> [What is required]
Among the lines below, count those with "Calibrating". Give the total alone.

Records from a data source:
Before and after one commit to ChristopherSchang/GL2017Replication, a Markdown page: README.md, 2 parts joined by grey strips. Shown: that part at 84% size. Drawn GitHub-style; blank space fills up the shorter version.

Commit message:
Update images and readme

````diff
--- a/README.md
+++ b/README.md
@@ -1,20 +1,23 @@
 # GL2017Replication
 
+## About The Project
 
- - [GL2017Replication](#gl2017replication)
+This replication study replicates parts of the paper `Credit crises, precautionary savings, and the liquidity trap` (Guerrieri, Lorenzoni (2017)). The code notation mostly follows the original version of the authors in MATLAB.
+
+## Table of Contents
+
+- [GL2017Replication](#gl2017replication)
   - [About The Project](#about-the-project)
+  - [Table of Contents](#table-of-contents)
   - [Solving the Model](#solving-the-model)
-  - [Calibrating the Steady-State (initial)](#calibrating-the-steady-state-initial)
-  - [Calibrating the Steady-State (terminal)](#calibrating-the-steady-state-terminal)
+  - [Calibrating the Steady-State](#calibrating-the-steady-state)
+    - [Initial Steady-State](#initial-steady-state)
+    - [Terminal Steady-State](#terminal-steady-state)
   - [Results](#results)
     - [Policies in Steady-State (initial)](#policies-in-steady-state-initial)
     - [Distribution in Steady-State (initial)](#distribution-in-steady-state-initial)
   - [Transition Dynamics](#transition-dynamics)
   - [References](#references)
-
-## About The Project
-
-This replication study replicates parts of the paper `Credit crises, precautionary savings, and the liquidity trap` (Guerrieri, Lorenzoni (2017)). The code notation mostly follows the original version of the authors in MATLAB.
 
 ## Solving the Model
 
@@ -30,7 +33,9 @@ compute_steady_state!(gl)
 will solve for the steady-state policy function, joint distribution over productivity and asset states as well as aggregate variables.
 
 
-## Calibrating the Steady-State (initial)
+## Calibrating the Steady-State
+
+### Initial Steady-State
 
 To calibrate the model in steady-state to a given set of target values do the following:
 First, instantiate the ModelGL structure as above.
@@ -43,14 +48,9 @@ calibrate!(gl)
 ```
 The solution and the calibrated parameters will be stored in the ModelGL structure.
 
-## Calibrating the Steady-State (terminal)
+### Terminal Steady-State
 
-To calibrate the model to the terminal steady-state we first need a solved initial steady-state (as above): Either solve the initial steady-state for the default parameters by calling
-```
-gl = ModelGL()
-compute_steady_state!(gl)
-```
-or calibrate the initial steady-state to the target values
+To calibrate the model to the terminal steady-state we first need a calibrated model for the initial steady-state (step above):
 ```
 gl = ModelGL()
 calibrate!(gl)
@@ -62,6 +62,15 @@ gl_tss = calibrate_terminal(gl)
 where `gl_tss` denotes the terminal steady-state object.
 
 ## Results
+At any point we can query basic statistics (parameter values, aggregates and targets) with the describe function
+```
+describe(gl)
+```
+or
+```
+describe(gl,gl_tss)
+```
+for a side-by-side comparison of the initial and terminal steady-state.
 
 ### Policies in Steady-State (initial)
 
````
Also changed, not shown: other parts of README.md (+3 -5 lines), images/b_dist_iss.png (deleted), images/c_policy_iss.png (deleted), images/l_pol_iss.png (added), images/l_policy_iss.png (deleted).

...

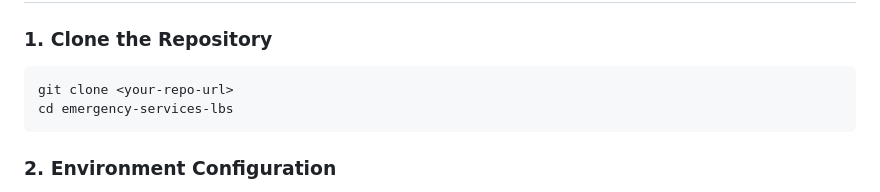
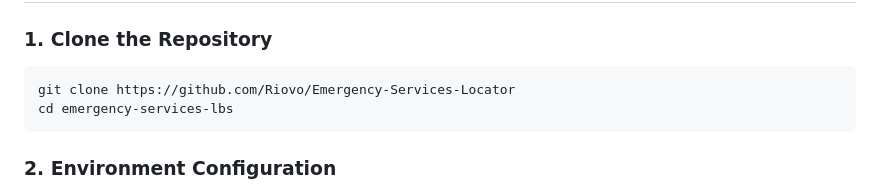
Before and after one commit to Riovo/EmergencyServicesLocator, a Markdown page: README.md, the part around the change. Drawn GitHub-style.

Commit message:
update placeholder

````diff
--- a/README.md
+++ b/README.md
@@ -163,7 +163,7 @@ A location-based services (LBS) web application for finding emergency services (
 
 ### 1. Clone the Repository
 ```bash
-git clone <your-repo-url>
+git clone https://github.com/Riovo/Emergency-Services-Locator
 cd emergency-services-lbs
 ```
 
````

> [Solution for this problem]
6